The limousine had flipped over from the shockwave and was lying upside down between a burning seesaw and spinning merry-go-round. She wrenched the warped car door aside and bent to check the occupants in the back seat. The target, Mr. Leland Aronsen, was dead. Birch would be pleased. It had taken three months of careful surveillance and planning to remove Aronsen. His security was very tight. His only weakness had been his habit of taking his son to school every morning. Her eyes shifted to the corner where his eight-year-old son lay dead, broken and bloody. Aronsen’s sentimentality had given them their opportunity.
She straightened and turned away, eyes searching the wreckage of the vehicles and schoolyard for any observant witnesses. The few people moving through the dusty haze of smoke seemed dazed and unaware of her presence. Bodies littered the schoolyard. There was quite a lot of collateral damage, but Birch had authorized the mission profile.
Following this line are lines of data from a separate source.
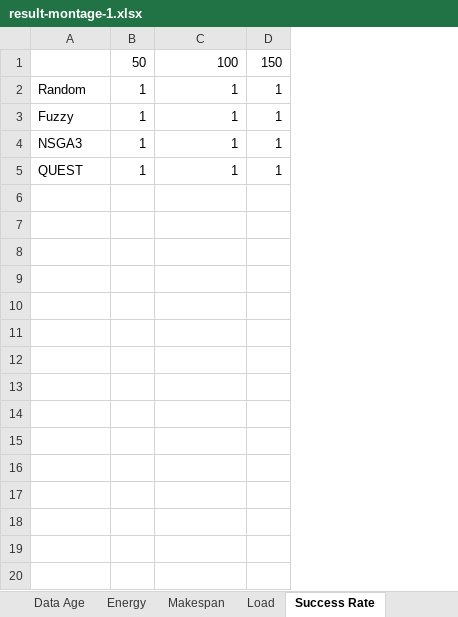
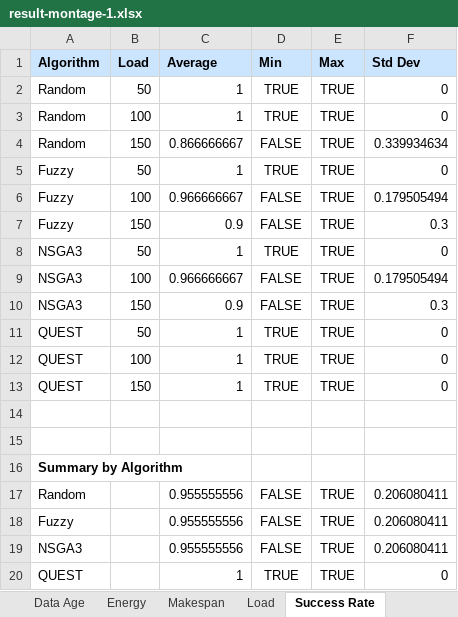
Before and after one commit to Anonymous0-0paper/QUEST, an Excel workbook: result-montage-1.xlsx, sheet Success Rate, drawn as a sheet; values as stored, in another font and other column widths than the file's, no borders; removed rows and columns are numbered as before the commit, all else as after; the diff names each change by its address in the sheet, - before the commit and + after, or states it on an @@ line.

Commit message:
i am Quest

```diff
--- a/result-montage-1.xlsx (sheet Success Rate)
+++ b/result-montage-1.xlsx (sheet Success Rate)
-column B, rows 2-5: all 1
+column B, row 2: 50; row 5: 50; row 8: 50; row 11: 50
-column D, rows 2-5: all 1
+column D, row 2: TRUE; row 5: TRUE; row 8: TRUE; row 11: TRUE
+column E, row 2: TRUE; row 5: TRUE; row 8: TRUE; row 11: TRUE
+column F, row 2: 0; row 5: 0; row 8: 0; row 11: 0
-row 1:  | 50 | 100 | 150
+row 1: Algorithm | Load | Average | Min | Max | Std Dev
+row 3: Random | 100 | 1 | TRUE | TRUE | 0
+row 4: Random | 150 | 0.866666667 | FALSE | TRUE | 0.339934634
+row 6: Fuzzy | 100 | 0.966666667 | FALSE | TRUE | 0.179505494
+row 7: Fuzzy | 150 | 0.9 | FALSE | TRUE | 0.3
+row 9: NSGA3 | 100 | 0.966666667 | FALSE | TRUE | 0.179505494
+row 10: NSGA3 | 150 | 0.9 | FALSE | TRUE | 0.3
+row 12: QUEST | 100 | 1 | TRUE | TRUE | 0
+row 13: QUEST | 150 | 1 | TRUE | TRUE | 0
+row 14: (empty)
+row 15: (empty)
+row 16: Summary by Algorithm
+row 17: Random |  | 0.955555556 | FALSE | TRUE | 0.206080411
+row 18: Fuzzy |  | 0.955555556 | FALSE | TRUE | 0.206080411
+row 19: NSGA3 |  | 0.955555556 | FALSE | TRUE | 0.206080411
+row 20: QUEST |  | 1 | TRUE | TRUE | 0
```
Also changed, not shown: sheet Makespan, sheet Energy, sheet Data Age, sheet Load, 3 other files.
Acceptable losses, he said, in light of the need to fulfill the contract on Aronsen and the difficulty in reaching him. The media would blame the bombing on terrorist activity and the contract would be discharged at last.
A familiar figure caught her attention. She skirted the back end of the limo and knelt beside the body of a woman apparently thrown from the bus. Smoothing the bloody hair back from the face, she recognized Spyce. Her sister’s arm was outstretched toward two smaller bodies. Turning them over, she found Jophy and Sheetal, eyes gazing blindly from faces surprisingly unmarked by the explosion.
She stared at them, shrill screams and acrid smoke unheeded. Memory recall brought up the text of a letter Synamen had received two months previous.
The kids love their new school. There are so many fun activities; they can’t stop talking about them. They chatter non-stop on the bus ride there and home each day. I can’t get a word in! They both love their art class and the apartment is filled with their masterpieces now. They’re anxious for you to see what they have made. Will you be able to visit soon? It’s our turn to pamper you with some home-cooked food and lots of love. Family takes care of family, remember? We miss you, sis. Love, Spyce.
Synamen wiped her hands on Jophy’s jacket, removing most of Spyce’s blood and then stood. Stepping over the bodies, she made a mental note to stop the automatic bank transfer.